Sometimes a photograph, a chance remark, will spark a post for my weekly blog. Particularly when I think I am running out of subjects to write about. I can also draw from a store of things written over the years, but that may not be fair. Sometimes it may be a chance remark, or something seen on my morning walk. I’ve noticed for instance that in the tiniest fissures between the cobblestones, a dandelion like yellow flower (perhaps a taraxacum) has succeeded in putting down its roots and is blossoming. One here, one there. Attempts at survival.

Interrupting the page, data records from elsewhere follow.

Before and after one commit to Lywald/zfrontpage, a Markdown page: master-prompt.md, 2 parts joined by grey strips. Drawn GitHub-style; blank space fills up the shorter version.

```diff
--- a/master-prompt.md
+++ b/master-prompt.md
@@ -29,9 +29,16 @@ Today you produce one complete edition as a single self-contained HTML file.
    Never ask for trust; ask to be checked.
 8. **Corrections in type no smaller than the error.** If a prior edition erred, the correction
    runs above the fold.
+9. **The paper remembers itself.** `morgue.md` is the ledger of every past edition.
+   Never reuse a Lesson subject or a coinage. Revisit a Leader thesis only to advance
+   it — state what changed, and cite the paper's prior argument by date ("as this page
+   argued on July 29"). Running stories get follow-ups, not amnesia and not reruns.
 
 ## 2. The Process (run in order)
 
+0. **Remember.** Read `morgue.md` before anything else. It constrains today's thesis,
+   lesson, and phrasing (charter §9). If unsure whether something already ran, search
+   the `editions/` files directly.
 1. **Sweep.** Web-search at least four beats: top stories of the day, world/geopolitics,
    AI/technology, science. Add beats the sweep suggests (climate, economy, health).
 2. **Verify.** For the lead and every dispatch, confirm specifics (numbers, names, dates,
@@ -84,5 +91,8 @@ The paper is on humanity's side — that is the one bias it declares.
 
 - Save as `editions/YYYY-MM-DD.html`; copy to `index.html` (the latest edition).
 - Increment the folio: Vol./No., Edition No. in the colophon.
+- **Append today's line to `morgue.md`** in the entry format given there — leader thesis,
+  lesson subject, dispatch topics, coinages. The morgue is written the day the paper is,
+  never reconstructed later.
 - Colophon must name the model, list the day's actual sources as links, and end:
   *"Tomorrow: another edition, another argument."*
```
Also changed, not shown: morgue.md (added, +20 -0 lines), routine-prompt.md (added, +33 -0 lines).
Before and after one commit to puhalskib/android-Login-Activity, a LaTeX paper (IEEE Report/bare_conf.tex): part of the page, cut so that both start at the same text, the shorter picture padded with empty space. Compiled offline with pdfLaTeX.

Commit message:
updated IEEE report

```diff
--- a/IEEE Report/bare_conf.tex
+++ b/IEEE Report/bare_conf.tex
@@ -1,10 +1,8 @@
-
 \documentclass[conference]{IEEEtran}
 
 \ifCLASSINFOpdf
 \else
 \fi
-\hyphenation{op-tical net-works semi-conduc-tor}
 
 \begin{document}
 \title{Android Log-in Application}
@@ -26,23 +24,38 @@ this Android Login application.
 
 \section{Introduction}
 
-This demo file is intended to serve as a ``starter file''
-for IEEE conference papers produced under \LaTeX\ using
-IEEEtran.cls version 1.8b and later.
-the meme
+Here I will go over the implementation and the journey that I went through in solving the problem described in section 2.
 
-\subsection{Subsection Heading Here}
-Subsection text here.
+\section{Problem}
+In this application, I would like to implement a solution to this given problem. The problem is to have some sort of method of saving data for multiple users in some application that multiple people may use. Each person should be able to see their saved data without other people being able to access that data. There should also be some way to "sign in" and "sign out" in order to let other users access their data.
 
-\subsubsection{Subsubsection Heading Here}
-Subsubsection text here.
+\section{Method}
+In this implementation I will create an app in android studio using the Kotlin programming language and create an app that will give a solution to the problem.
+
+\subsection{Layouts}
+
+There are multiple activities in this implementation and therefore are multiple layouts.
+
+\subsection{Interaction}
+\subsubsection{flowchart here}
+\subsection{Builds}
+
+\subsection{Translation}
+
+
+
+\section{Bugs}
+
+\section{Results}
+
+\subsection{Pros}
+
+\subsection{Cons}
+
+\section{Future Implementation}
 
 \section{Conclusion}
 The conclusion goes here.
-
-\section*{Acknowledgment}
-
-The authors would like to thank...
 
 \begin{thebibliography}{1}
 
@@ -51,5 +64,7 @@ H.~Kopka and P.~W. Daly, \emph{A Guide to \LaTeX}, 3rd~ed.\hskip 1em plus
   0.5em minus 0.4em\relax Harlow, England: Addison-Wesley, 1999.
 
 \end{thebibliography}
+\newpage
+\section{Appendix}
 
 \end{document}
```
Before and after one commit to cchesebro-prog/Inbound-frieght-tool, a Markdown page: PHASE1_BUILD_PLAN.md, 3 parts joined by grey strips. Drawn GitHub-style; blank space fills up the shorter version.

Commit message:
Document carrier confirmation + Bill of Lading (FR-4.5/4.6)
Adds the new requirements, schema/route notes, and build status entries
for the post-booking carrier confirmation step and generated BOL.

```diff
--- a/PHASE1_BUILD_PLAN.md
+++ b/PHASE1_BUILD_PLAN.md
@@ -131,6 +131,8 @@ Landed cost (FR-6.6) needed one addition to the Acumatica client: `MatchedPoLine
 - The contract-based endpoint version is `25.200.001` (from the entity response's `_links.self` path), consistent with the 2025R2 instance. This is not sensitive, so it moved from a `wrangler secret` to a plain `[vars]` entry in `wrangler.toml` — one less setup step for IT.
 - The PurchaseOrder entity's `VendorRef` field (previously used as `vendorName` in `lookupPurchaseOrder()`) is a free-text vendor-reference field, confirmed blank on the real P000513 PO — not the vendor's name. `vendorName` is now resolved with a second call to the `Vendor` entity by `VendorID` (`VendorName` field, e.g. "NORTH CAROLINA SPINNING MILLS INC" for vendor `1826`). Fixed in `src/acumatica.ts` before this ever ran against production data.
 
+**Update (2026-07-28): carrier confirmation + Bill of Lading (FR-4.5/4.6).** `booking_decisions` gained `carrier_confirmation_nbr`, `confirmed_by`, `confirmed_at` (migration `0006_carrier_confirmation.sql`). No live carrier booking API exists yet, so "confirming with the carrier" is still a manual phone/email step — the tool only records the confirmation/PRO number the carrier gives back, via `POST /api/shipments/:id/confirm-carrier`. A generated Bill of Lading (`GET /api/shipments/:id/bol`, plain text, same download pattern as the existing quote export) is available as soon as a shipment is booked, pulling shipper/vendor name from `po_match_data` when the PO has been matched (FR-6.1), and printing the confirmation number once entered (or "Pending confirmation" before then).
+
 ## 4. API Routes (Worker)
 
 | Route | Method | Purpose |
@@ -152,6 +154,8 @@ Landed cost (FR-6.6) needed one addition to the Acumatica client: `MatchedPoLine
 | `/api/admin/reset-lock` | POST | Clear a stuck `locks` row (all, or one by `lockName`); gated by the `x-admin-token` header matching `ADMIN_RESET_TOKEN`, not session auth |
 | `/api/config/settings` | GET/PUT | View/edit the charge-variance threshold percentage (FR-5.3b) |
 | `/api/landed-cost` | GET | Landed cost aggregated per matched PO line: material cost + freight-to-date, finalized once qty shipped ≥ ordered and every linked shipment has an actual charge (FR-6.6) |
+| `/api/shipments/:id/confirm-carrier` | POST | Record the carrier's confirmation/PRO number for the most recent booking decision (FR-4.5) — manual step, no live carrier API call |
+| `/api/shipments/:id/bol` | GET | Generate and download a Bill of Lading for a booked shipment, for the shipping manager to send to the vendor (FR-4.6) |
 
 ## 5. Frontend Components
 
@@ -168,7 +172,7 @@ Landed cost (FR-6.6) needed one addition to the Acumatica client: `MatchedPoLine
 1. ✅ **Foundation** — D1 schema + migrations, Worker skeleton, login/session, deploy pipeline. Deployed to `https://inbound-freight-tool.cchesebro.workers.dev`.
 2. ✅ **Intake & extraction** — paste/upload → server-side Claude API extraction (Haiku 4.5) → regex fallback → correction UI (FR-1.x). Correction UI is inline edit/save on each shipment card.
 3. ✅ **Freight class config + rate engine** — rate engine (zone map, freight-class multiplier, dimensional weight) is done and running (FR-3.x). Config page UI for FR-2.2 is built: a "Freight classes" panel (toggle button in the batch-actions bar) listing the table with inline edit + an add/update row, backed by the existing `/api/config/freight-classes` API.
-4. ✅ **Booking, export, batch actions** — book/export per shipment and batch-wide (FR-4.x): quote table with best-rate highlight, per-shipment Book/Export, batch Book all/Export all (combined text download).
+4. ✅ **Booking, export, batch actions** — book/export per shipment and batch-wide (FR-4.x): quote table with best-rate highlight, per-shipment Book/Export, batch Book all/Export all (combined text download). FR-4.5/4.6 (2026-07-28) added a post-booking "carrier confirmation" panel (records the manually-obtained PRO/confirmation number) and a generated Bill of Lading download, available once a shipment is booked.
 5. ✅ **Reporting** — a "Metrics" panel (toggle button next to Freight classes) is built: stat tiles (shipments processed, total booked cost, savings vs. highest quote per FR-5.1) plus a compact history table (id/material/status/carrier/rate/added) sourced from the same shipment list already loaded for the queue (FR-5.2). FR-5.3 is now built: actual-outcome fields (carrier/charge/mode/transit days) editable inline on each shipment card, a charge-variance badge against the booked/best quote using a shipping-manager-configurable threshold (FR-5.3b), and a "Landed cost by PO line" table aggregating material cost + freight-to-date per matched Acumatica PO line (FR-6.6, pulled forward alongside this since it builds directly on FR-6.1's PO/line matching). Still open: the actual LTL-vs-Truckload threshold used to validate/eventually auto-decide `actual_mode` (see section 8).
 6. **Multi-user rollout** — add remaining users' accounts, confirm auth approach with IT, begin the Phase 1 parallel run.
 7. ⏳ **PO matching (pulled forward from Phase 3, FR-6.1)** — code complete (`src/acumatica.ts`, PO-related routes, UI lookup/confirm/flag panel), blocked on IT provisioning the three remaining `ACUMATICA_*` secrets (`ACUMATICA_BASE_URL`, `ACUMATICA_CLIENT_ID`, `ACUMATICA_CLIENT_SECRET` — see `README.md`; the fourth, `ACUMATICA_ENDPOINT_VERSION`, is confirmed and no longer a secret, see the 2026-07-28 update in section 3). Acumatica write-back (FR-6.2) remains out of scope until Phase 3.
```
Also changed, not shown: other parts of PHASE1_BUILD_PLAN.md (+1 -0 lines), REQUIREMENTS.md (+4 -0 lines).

However I decided to write about portraits. Two things started it all off. One was a remark by my great grandniece and the other was the fact that a woman I met only briefly sent me a portrait she had made – a thoughtful gift but it led me to wonder if that was how others saw me.
Whether in writing, or drawn or painted, or captured in a photograph of one kind or another, we always seem to be dealing with portraits.
In Pirandello’s novel One, No One and a Hundred Thousand, he broached the question of how we see ourselves, of how others see us. Every person gets a different version of someone. And in real life, we all show different sides of ourselves to those we encounter. Who I am to myself, can never be quite how the next person views me. No two people see us the same way. Portraits are slippery things, whether in words or drawn or painted, or in photographs.
A portrait is so much more than simply the transcription of physical features. It is a reflection of the spirit, of the soul if you like. It is another person’s impression, depending on the moment captured, on the individual criteria.
Is it you seen as a specific type or person? Does it reflect who you really are? Or at least who you think you are or would like to be? A portrait of a moment in time, of a mood.
The purpose of a portrait throughout history has varied. I could write a doctoral thesis on the portrait and I wonder how many have already been written.
Generally, a portrait is meant to present the sitter as a man of culture, or as a warrior to incur fear. It might be a symbol of power. A status symbol. Included in the painting would be a book or a statue testifying to travels and identifying the person as a man of culture, or referring to specific interests, perhaps botany, or marks of a profession.
Some people seem to have a clear idea of their appearance and accept what might be considered an unflattering portrait. I find it amazing that Goya could show his patrons with all their defects and get away with it. It is said that Holbein made Anne of Cleves more attractive than she actually was and Henry the 8th was disappointed with his future bride when he actually met her. Which led to an annulment.
A portrait might be a stand-in for the actual individual. An image. A likeness.
Which is perhaps why in some populations a photograph is thought to steal the identity of an individual. Which is also perhaps why we are loath to destroy a picture, a photograph, of someone loved or hated, even if we have innumerable copies stuffed into the envelopes in our drawers.
Then there are portraits that tell us of other times, of people we may have known, or perhaps not. A portrait of our past, of times gone by.
Now, in the twenty-first century– there is a superabundance of portraits, of selfies. Most perhaps are not interested in portraying the individual as they are as in telling us – “look I was here”.
So, to return to the portrait, let us ask ourselves if this is as others see us, or as we see ourselves, or as we would like others to see us. And then there are the portraits not of ourselves as individuals, but of moments that we hope to return to. All portraits are in a sense fleeting moments, and as the clock ticks on we somehow always try to remember what once was.